Friday took off with a group of local guys to chase the yellowfin tuna. Blasted off from marina with the fountain early since the moon was making fish stop biting early. We left all hopes of catching live bait at home. We decided it wouldn’t be wise since the fish would quit eating early. Instead we made our way to the hotspot to see three boats already there. We decided to pass them up for greener pastures. Turns out though it was blue. Really blue. Our decisions paid off today, we landed three nice yellowfin tuna with a few more small ones as well as nice marlin hookup on a popper. It made for a great show as the fish tried over and over to shake the popper. We finished with a bunch of snapper and took off for the barn. I love it when a plan comes together.
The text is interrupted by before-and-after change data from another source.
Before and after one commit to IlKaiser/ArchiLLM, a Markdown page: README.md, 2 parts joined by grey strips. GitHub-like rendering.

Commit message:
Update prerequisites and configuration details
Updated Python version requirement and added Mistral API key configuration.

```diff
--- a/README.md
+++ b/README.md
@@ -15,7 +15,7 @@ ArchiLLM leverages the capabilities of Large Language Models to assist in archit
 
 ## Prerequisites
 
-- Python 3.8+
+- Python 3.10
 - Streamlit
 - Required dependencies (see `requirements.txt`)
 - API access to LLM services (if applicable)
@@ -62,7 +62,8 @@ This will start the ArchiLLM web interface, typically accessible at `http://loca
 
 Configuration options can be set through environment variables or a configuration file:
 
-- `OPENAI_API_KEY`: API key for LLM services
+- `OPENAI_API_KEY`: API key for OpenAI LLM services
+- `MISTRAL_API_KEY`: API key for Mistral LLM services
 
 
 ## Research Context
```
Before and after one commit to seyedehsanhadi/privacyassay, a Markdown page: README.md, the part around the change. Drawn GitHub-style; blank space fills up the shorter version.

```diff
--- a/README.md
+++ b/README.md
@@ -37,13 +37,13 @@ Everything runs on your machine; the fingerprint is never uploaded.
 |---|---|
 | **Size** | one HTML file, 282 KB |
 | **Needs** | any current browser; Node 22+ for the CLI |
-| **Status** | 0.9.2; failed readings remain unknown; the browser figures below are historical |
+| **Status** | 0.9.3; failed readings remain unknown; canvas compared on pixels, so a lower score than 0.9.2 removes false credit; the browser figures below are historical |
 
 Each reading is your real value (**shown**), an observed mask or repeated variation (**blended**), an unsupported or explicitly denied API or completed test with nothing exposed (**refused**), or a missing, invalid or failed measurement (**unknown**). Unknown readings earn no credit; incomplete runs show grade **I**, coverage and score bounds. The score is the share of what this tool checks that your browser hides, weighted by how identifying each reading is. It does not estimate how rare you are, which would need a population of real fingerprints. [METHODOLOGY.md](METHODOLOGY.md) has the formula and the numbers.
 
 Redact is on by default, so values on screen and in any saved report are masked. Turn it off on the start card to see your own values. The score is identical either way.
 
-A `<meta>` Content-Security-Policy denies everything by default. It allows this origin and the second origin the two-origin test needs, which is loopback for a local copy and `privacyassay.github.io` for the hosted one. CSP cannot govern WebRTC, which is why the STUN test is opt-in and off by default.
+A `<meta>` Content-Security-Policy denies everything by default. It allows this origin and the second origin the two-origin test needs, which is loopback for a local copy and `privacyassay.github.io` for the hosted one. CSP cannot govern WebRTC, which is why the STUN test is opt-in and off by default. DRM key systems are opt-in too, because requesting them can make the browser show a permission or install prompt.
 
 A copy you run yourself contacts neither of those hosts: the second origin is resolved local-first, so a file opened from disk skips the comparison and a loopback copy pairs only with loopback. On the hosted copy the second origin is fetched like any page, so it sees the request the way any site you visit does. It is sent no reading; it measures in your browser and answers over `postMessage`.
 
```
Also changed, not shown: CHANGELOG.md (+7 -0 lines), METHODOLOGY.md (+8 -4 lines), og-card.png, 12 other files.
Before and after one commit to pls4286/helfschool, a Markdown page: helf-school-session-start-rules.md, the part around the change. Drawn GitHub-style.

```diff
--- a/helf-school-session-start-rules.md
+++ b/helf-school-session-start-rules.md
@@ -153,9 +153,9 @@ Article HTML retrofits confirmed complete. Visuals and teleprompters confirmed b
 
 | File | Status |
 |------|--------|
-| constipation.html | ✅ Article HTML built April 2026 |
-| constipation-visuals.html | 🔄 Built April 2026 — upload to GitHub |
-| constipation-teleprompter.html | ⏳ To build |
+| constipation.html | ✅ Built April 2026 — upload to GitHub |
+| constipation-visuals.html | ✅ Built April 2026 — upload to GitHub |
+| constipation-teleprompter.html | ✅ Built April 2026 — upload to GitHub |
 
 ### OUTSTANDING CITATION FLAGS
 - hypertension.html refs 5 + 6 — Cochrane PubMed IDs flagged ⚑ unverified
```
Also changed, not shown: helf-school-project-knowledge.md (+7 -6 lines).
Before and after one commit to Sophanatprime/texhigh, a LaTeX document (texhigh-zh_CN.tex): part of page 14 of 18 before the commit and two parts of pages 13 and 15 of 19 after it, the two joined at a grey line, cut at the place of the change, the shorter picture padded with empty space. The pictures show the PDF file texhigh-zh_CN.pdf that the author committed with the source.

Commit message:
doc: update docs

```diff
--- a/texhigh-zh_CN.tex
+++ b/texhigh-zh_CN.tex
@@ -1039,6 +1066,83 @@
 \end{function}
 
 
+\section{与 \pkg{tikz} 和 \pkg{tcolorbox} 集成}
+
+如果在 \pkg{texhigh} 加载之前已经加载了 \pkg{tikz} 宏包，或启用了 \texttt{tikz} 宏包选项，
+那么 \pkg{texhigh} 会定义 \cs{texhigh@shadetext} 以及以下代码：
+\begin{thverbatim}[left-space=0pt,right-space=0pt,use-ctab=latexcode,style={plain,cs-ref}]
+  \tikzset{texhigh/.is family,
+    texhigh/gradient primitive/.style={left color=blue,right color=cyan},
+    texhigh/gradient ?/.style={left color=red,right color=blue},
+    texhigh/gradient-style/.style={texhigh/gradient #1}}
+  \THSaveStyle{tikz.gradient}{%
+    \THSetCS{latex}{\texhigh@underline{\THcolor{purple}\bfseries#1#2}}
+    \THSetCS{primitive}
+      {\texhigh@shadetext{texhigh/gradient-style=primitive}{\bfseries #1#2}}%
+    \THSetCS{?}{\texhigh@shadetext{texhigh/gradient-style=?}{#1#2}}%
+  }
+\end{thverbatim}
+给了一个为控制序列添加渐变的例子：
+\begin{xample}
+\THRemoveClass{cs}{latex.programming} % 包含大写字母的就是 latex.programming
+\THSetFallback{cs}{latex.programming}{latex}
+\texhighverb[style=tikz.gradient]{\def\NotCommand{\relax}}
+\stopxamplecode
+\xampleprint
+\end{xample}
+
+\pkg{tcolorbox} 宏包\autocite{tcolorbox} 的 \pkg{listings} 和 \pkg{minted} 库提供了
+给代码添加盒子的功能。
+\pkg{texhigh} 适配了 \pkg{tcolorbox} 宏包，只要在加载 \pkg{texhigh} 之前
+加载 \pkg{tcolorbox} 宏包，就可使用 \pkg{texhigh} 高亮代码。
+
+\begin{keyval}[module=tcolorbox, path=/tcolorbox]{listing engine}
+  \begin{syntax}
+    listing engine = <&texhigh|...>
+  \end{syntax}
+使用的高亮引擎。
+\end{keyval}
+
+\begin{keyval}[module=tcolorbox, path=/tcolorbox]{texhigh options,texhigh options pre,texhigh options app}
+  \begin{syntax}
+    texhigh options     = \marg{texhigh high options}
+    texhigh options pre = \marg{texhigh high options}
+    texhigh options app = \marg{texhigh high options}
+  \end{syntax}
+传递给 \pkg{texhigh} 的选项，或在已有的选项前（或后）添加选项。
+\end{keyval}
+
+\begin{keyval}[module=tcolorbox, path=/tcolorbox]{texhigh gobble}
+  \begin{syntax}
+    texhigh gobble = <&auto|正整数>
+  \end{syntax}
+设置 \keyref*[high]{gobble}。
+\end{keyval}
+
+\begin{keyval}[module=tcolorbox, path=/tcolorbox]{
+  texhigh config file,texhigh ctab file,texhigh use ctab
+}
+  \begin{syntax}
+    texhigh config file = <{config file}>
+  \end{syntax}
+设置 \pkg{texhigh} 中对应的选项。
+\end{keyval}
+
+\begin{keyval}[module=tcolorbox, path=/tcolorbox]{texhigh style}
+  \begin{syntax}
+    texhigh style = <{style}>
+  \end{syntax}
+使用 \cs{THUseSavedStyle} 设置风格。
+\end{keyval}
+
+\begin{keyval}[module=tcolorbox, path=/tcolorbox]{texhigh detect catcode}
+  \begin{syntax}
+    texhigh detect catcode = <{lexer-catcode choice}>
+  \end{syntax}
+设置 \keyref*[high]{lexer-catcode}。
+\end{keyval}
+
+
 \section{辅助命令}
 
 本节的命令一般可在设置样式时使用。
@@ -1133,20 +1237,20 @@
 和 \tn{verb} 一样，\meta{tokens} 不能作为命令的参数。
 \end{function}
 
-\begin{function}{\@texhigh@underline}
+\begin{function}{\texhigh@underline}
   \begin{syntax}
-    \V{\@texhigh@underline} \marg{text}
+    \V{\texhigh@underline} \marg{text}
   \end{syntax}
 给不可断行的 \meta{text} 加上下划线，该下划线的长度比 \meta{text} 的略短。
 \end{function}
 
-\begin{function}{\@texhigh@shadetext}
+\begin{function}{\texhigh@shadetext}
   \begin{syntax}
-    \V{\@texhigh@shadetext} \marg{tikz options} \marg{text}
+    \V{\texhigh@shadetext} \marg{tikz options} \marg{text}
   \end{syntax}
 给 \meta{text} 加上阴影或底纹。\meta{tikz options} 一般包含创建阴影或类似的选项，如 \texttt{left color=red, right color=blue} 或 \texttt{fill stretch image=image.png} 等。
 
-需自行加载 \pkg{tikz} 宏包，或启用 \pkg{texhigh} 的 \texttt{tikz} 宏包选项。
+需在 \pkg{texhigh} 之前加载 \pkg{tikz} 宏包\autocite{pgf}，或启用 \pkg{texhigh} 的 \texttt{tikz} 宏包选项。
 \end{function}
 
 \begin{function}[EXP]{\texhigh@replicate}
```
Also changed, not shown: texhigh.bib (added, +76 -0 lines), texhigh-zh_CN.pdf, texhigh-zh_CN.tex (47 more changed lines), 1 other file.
Wednesday was the first of a two day trip with a wonderful crew from the east coast. We left early, believe it or not we left too early. We arrived to the open water so early that the bait we were looking for didn’t wake up yet. We tried to procrastinate as long as we could, but patience wore thin and we were off. We traveled to our first spot and the current was horrible. We did however manage a large blackfin and something else that didn’t stop pulling. Eventually we lost it in the structure with no clue of what it could have been. Could have been anything considering we lost a few mongo tuna there the week before. Also could have been a record AJ. Who knows? Not us for sure. After moving to another spot we were fortunate enough to catch bait, then the yellow fellow came in. Somewhere between 40 and 50 pounds. Landed two there and after the sharks found us they wouldn’t give our bait a chance to attract the targeted species. Once again we strapped in and hauled *** to deep water. After our run, we heard of some good ones caught over the radio, but unfortunately they slowed up a bit. We had to wait em out and managed a couple more schoolies to finish the day. We ended up with 4 yellows and 4 blacks. Second day the weather changed dramatically and made it a challenge to go anywhere. Back at the same spot as the day before we had no luck on this day. With a crew that had no desire for small fish or blackfin, we tried and tried over and over again to land that big one. We all know we can’t always get what we want, and traveled home with a lot to be desired.
Capt. Andy Cook